By the time “The Rich Die Too” rolls around at the record’s mid-point, things start to take a turn for the melancholic. The last half of the album is generally much more subdued and not quite as infectious, but the songs are still strong. A particular high point comes with “What You Call Love Is a Lie”, which harkens to Echo & the Bunnymen in their “Bring on the Dancing Horses” phase. The comparison isn’t out of the ether given this band’s infatuation with the Paisley Underground—the High Dials recently supported Echo on a tour, and something must have rubbed off in the interim. Singer Trevor Anderson even tackles the smoky, nasally vocal style of Ian McCulloch to a T; those of you who lament the fact that Echo & the Bunnymen don’t quite sound like they used to will find much to be awe-struck by. “Mysterio”, which precedes it, is another stab at punchy power pop, and is the album’s longest track owing to the fact there’s an extended guitar solo breakdown tacked onto the end that wouldn’t feel out of place on a lengthy rendition of “Eight Miles High”. You’ll have to make sure your speakers aren’t too close to the walls, unless you want your wallpaper or paint to start peeling.

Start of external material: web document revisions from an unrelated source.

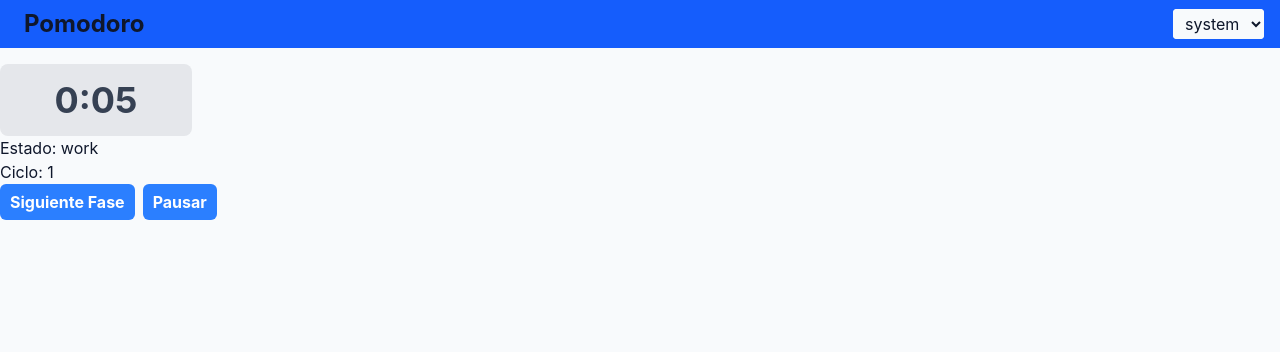
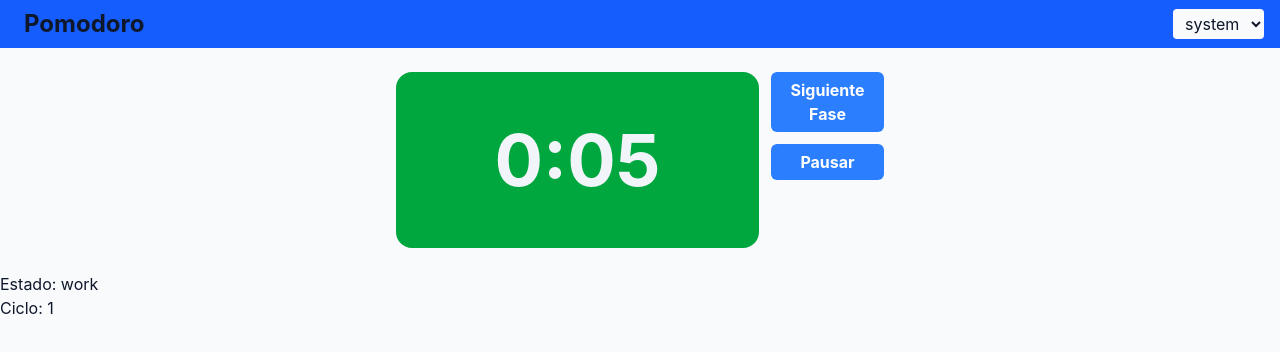
Before and after one commit to walesp3982/pomodoro-proyect, a React (Vite) app: page / in a window 1280 px wide. Shown: the top 352 px of the page. Built offline with nearby package versions, Linux system fonts and the light colour scheme.

Commit message:
new select tailwind

```diff
--- a/src/App.tsx
+++ b/src/App.tsx
@@ -33,8 +33,8 @@ function formatTime(second: number) {
 
 export function Time({ seconds: second }: TimeProps) {
   return (
-    <div className="flex flex-col items-center justify-center gap-2 mt-4 text-4xl font-bold text-gray-700 bg-gray-200 p-4 rounded-lg w-48">
-      <div>{formatTime(second)}</div>
+    <div className="flex flex-col items-center justify-center gap-2 bg-success dark:bg-background rounded-2xl h-full w-full border-success border-2">
+      <div className="text-7xl font-bold text-slate-100 dark:text-text ">{formatTime(second)}</div>
     </div>
   )
 }
@@ -49,15 +49,6 @@ function SelectTheme() {
     onChange={toggleTheme}
     option={[...themes]}
   />
-}
-
-interface BackgroundAppProps {
-  children: React.ReactNode
-}
-export function BackgroundApp({ children }: BackgroundAppProps) {
-  return <div className="bg-[--color-bg]">
-    {children}
-  </div>
 }
 
 export default function App() {
@@ -81,15 +72,25 @@ export default function App() {
       <Title text="Pomodoro" >
         <SelectTheme />
       </Title>
-      <Time seconds={seconds} />
+      <div className="flex flex-col items-center justify-center">
+        <div className="grid grid-cols-4 gap-3 p-3 m-3 min-h-50 max-w-lg min-w-md ">
+          <div className="col-span-3">
+            <Time seconds={seconds} />
+          </div>
+          <div className="col-span-1">
+            <div className="flex flex-col justify-between gap-3">
+              <Button onClick={next_time}
+                text="Siguiente Fase" />
+              <Button onClick={isRunning ? action.stop : action.start}
+                text={isRunning ? "Pausar" : "Reanudar"} />
+            </div>
+          </div>
+
+        </div>
+      </div>
       <div>Estado: {pomodoro.state}</div>
       <div>Ciclo: {pomodoro.cycle}</div>
-      <div className="flex flex-row gap-2">
-        <Button onClick={next_time}
-          text="Siguiente Fase" />
-        <Button onClick={isRunning ? action.stop : action.start}
-          text={isRunning ? "Pausar" : "Reanudar"} />
-      </div>
+
     </div>
   )
 }
--- a/src/component/Select.tsx
+++ b/src/component/Select.tsx
@@ -2,13 +2,11 @@ type SelectProps<T extends string> = {
     option: T[]
     value: T
     onChange: (value: T) => void
-    label?: string
 }
 
-export default function Select<T extends string>({ option, value, onChange, label }: SelectProps<T>) {
+export default function Select<T extends string>({ option, value, onChange }: SelectProps<T>) {
     return (
-        <div className="flex flex-col gap-2 bg-background rounded">
-            {label && <label className="text-sm font-medium text-gray-700">{label}</label>}
+
         <select
             value={value}
             onChange={(e) => onChange(e.target.value as T)}
@@ -20,6 +18,5 @@ export default function Select<T extends string>({ option, value, onChange, labe
                 </option>
             ))}
         </select>
-        </div>
     )
 }
```
Lines whose indentation alone changed are shown as unchanged.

Finally, the album ends with a couple of downtrodden songs, including the sad “Snowed In”, which has a longing Mellotron anchoring it. Still, even though it borderlines on the depressing, it still offers a catchy melody that will have you tapping your foot in spite of yourself. It definitely can be categorized as dream pop, and the song veers almost into borderline shoegaze. Then there’s “Bedroom Shadows”, which is a glacial ballad with a gospel chorus of female vocals slathered into the mix. It’s a definite prom slow dance track if there was one, and it ends the album on a note that is quite differently stunning from how the record began.

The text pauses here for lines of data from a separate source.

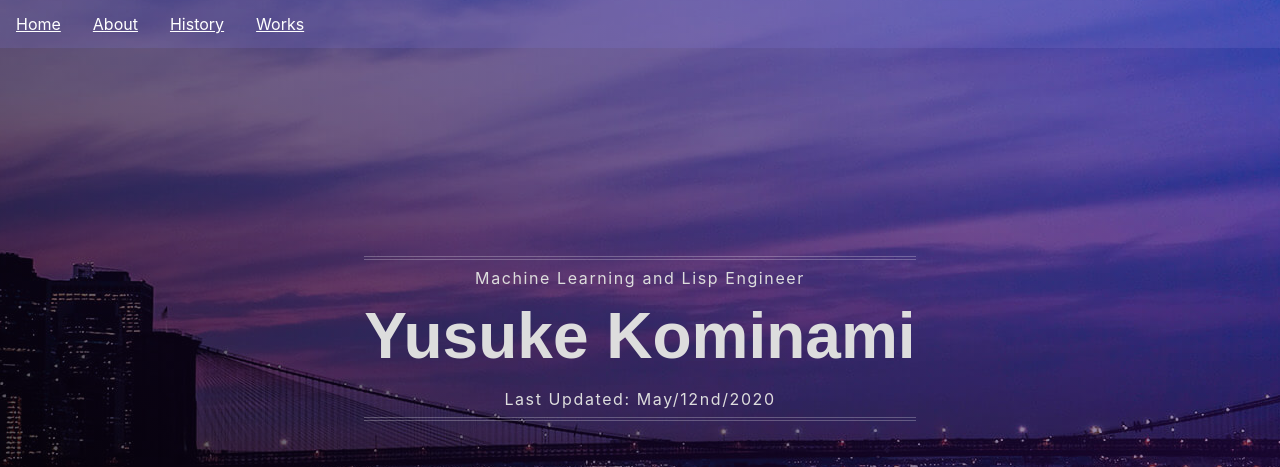
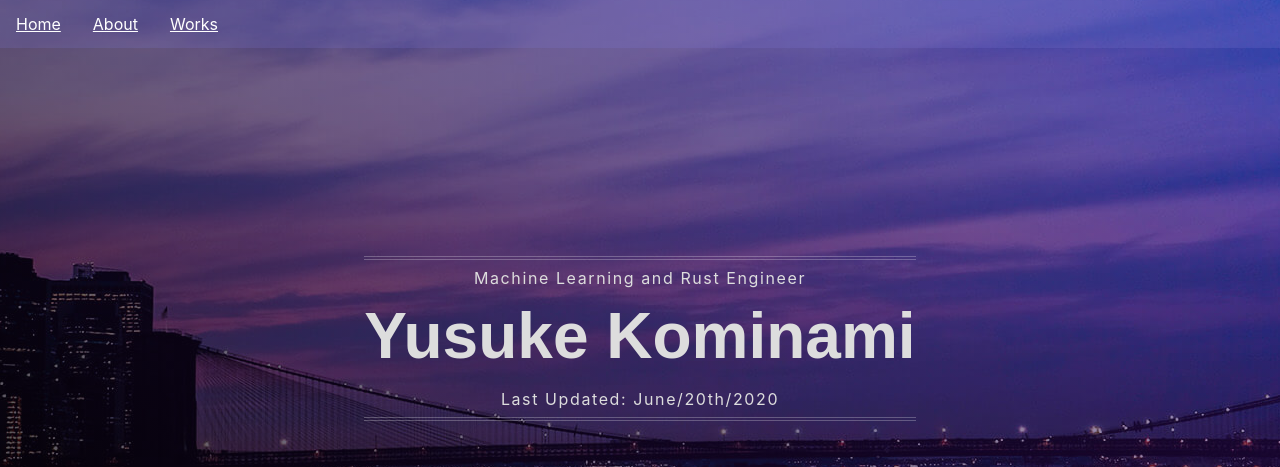
Before and after one commit to komi1230/portfolio, a React (Create React App) app: page / in a window 1280 px wide. Shown: the top 467 px of the page. Built offline with nearby package versions, Linux system fonts and the light colour scheme.

Commit message:
update publish date

```diff
--- a/src/App.js
+++ b/src/App.js
@@ -10,7 +10,6 @@ function App() {
     <>
       <Top />
       <About />
-      <History />
       <Works />
     </>
   );
--- a/src/components/Top.js
+++ b/src/components/Top.js
@@ -41,7 +41,6 @@ const NavBar = () => {
       <ul className="topnav">
         <li><a href="#home" >Home</a></li>
         <li><a href="#about" >About</a></li>
-        <li><a href="#history" >History</a></li>
         <li><a href="#works" >Works</a></li>
       </ul>
     </header>
@@ -53,13 +52,13 @@ const TopCard = () => {
     <section id="home" className="card-parent">
       <div className="card-child">
         <div className="elseTop">
-          Machine Learning and Lisp Engineer
+          Machine Learning and Rust Engineer
         </div>
         <div className="title">
           Yusuke Kominami
         </div>
         <div className="elseBottom">
-          Last Updated: May/12nd/2020
+          Last Updated: June/20th/2020
         </div>
       </div>
     </section>
```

With Anthems for Doomed Youth, the High Dials have made an album that might be hailed in some quarters as an instant power-pop classic. While it may be a tad too consistent sounding, particularly in its second quarter, there is a real sense of craftsmanship in the proceedings. It’s a record that almost invites you to waltz to it, as it is so contagious and bubbly (save for some of the record’s last half). The High Dials won’t make you forget about their influences, which they really wear on their sleeves on Anthems for Doomed Youth, but the songs are so well-written that it doesn’t really matter. If you like your pop to have enough power in it to back 100 navies, you’ll find this record to be a dazzling kaleidoscope of psychedelic flavoured confectionary. The High Dials certainly take up the mantle of putting together meticulous, drug-addled, starburst songs that resonate long after this album leaves your CD player. Indeed, the songs here are not only anthems for doomed youth, they are, in the best sense of Brian Wilson, teenage symphonies to God.
- Multiple songs SoundCloud

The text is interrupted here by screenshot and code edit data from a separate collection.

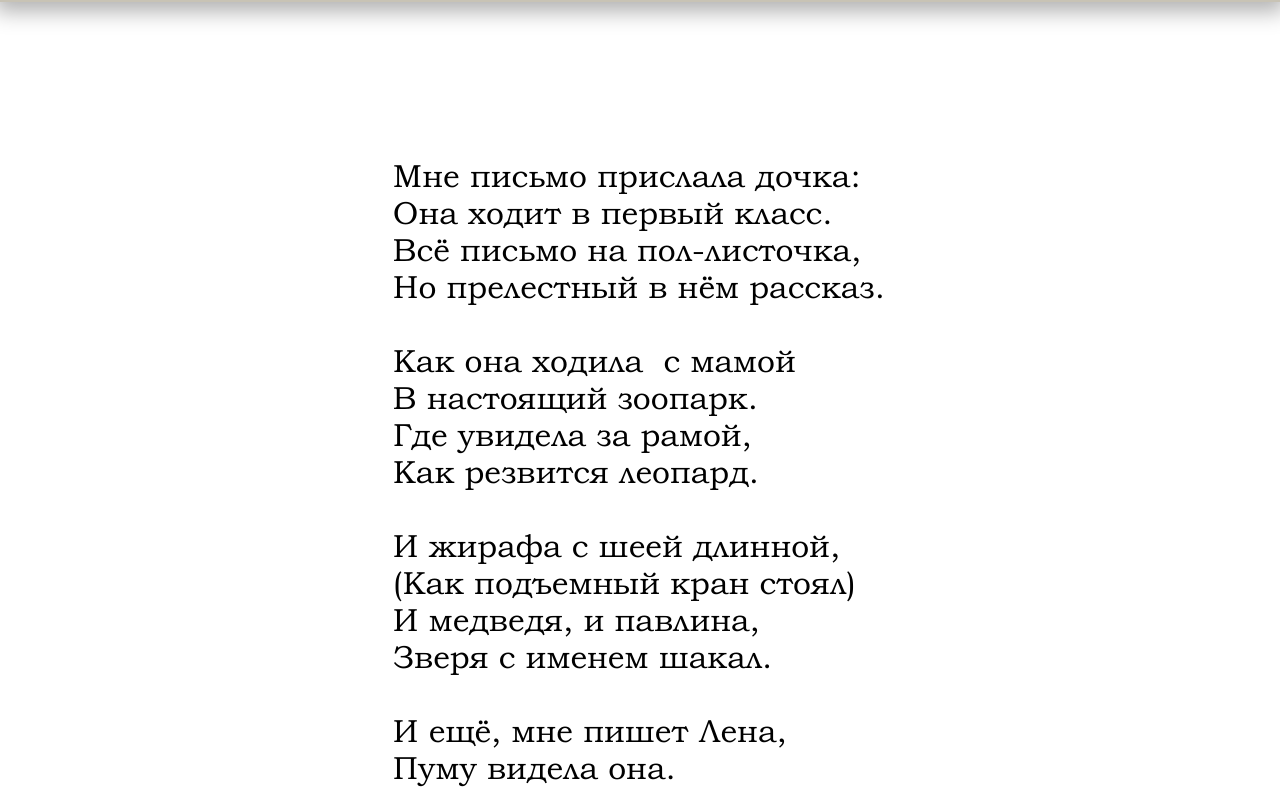
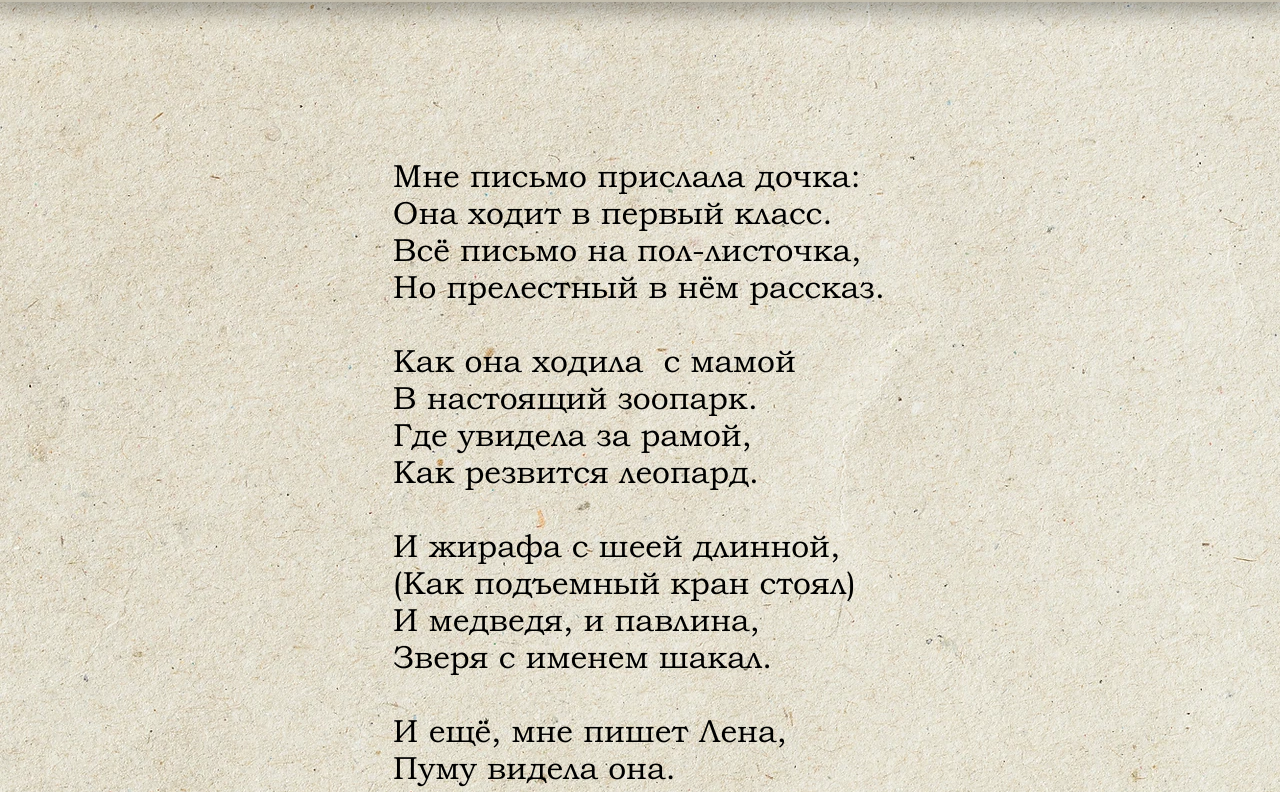
Before and after one commit to Toasted-Donut/Let_the_roses_bloom, a plain HTML site: page poems/Pismo.html in a window 1280 px wide. Shown: the part 67-859 px from the top of the page. Drawn offline with Linux system fonts and the light colour scheme; files whose address does not match are found by name.

Commit message:
fix done

```diff
--- a/poems/styles/illustrat.css
+++ b/poems/styles/illustrat.css
@@ -15,7 +15,7 @@ html{
 body{
     display: flex;
     flex-direction: column;
-    background-image: url('poems/images/paper_texture.jpg');
+    background-image: url(../images/paper_texture.jpg);
 }
 header, nav, section, .content-container, footer {
     display: flex;
--- a/poems/styles/main.css
+++ b/poems/styles/main.css
@@ -14,7 +14,7 @@ html{
 }
 body{
 
-    background-image: url('poems/images/paper_texture.jpg');
+    background-image: url(../images/paper_texture.jpg);
 }
 header, nav, section, .content-container, footer {
     display: flex;
--- a/poems/styles/raw.css
+++ b/poems/styles/raw.css
@@ -13,7 +13,7 @@ html{
     width: 100%;
 }
 body{
-    background-image: url('poems/images/paper_texture.jpg');
+    background-image: url(../images/paper_texture.jpg);
 }
 header, nav, section, .content-container, footer {
     display: flex;
```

// Sound Affects
"The man whose songs were recorded by Johnny Cash, Alan Jackson, Ricky Skaggs, David Allan Coe, The Highwaymen, and countless others succumbs to time’s cruel cue that the only token of permanence we have to offer are the effects of shared moments and memories.READ the article